*PROBLEM DESCRIPTION*
Wherever "endblock" appears in a line of the listing, that line should be returned.

====

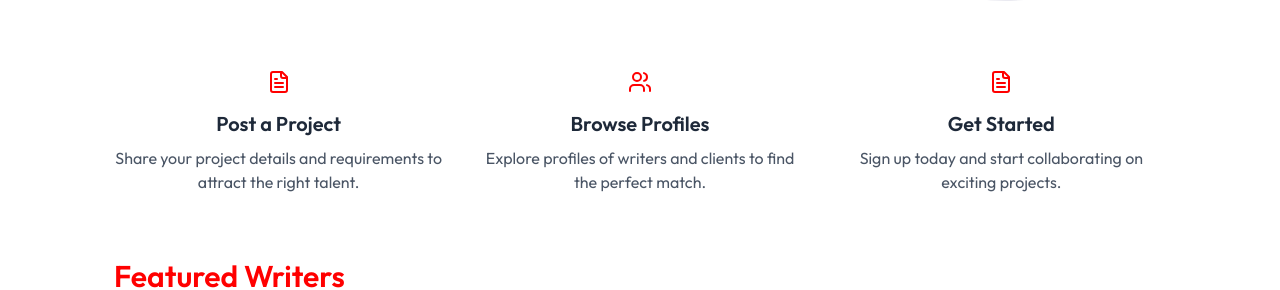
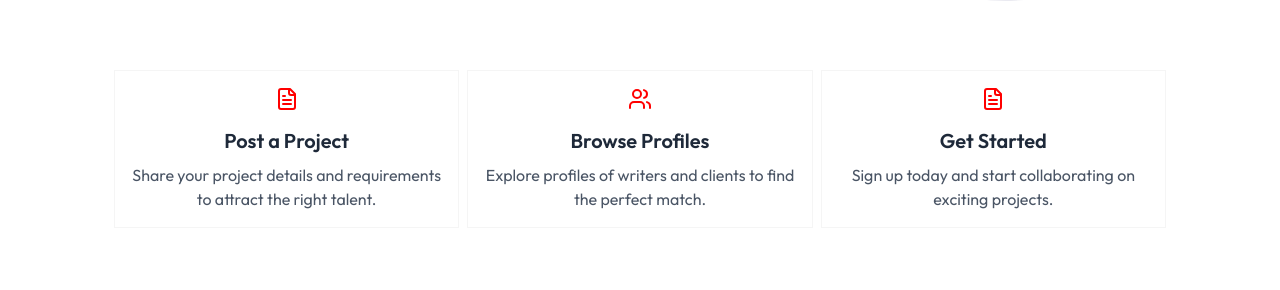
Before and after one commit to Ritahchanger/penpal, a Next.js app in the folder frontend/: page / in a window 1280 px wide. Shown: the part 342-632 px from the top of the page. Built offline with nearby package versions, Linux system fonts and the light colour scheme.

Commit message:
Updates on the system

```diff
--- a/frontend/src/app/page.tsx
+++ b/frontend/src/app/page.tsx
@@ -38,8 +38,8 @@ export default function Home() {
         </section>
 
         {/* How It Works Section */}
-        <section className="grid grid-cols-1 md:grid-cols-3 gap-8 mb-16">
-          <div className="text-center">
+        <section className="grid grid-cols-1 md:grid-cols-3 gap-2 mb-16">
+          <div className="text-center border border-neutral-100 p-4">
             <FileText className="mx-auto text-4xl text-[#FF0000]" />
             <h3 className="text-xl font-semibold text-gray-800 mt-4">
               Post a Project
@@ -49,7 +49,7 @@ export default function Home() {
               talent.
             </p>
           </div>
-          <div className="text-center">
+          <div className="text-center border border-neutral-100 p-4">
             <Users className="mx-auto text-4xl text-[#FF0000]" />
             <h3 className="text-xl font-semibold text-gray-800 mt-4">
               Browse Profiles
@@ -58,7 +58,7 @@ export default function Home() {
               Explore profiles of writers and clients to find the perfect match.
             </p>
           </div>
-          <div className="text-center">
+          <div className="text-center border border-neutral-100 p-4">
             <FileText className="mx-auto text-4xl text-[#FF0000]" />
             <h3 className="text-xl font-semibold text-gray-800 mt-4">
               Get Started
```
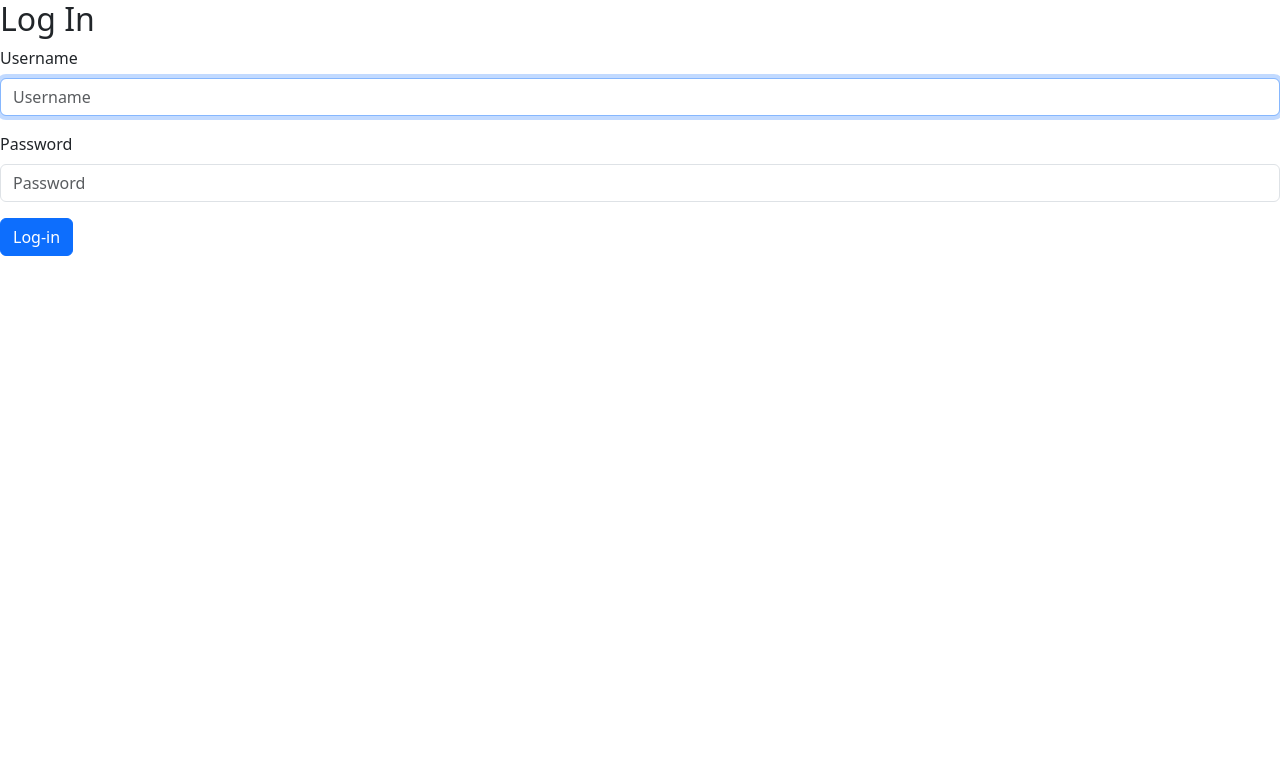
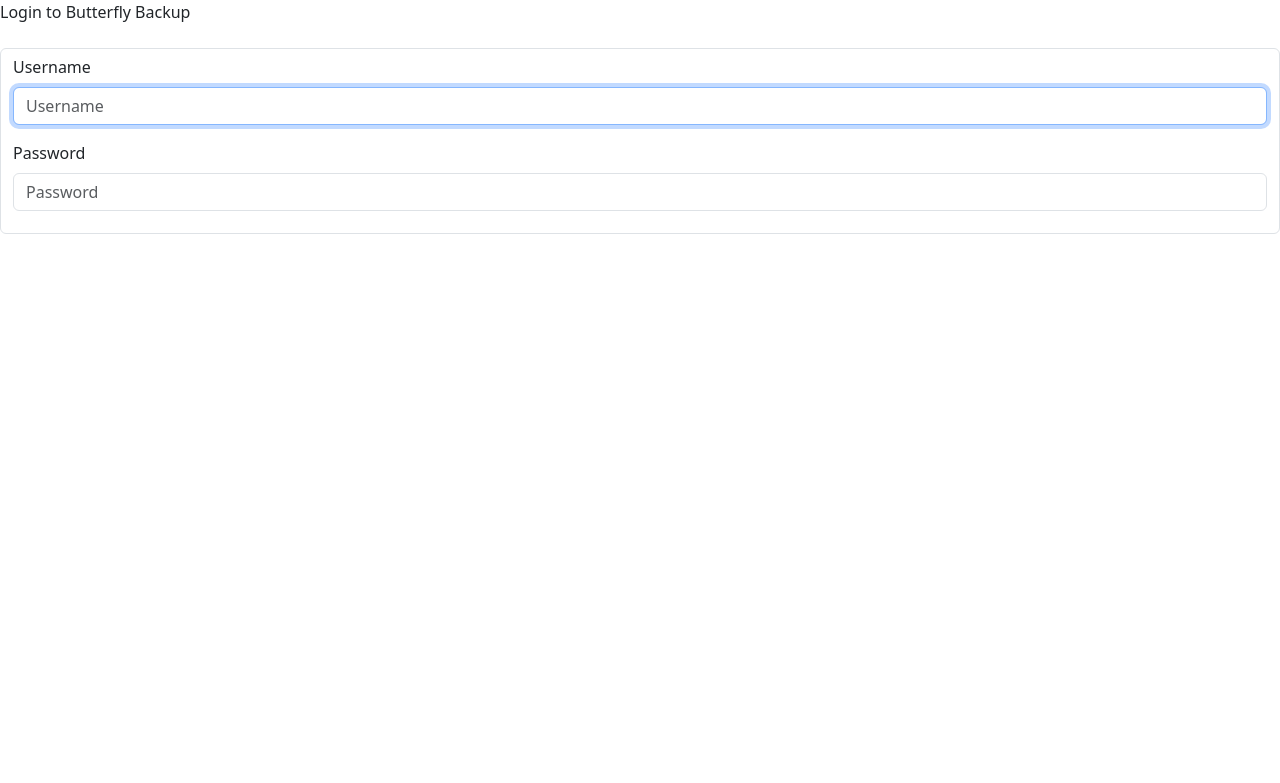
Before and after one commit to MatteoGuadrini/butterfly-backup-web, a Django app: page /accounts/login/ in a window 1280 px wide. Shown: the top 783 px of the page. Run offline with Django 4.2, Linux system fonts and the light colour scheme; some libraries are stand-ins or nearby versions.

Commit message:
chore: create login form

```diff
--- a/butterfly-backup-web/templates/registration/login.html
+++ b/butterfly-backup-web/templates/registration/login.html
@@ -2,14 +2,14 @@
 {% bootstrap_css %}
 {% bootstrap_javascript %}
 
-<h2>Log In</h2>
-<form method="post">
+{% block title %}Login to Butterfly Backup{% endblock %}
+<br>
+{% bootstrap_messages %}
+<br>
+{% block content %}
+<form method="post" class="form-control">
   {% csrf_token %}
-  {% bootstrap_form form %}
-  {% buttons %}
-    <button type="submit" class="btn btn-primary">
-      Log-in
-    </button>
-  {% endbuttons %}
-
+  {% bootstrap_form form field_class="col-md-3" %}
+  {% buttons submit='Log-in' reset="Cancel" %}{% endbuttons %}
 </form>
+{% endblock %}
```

====

*RESULT*
+{% block title %}Login to Butterfly Backup{% endblock %}
+{% endblock %}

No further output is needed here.